■ **Your task**
Look through the entries. Copy each line that has the word "README".

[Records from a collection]
----

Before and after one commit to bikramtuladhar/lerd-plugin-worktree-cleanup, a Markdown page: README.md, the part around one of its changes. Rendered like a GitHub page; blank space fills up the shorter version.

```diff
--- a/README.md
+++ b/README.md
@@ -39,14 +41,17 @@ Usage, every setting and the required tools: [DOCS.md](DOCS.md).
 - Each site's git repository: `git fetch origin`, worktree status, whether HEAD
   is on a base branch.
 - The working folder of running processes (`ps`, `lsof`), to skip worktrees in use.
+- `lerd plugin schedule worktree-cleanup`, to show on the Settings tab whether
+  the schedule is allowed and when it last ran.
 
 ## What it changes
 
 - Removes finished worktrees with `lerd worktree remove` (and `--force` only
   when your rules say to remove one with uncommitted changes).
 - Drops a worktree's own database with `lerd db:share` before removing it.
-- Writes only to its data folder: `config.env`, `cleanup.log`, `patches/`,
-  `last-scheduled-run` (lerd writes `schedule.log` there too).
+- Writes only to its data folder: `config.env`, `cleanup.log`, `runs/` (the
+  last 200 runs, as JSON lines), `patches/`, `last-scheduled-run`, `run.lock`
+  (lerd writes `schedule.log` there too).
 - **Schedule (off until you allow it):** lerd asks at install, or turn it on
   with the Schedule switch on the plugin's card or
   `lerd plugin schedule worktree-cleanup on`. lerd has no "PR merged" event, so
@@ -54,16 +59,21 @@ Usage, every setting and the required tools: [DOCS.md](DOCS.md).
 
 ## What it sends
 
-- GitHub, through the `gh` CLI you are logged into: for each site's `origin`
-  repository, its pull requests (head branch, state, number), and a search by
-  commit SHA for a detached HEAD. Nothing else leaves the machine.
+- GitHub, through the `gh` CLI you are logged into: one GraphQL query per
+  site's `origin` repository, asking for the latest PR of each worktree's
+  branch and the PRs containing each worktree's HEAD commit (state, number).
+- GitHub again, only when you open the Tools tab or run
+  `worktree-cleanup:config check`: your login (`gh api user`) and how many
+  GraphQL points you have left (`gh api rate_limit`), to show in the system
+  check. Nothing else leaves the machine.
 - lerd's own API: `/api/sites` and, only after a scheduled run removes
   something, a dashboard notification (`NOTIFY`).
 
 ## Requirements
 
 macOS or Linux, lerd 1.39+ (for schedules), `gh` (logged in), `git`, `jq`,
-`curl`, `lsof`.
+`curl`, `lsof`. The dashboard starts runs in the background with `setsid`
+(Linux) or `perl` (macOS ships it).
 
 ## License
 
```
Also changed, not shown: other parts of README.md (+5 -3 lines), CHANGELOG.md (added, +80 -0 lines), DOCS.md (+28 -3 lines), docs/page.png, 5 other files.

----

■ **Answer area**
Before and after one commit to bikramtuladhar/lerd-plugin-worktree-cleanup, a Markdown page: README.md, the part around one of its changes. Rendered like a GitHub page; blank space fills up the shorter version.
--- a/README.md
+++ b/README.md
Also changed, not shown: other parts of README.md (+5 -3 lines), CHANGELOG.md (added, +80 -0 lines), DOCS.md (+28 -3 lines), docs/page.png, 5 other files.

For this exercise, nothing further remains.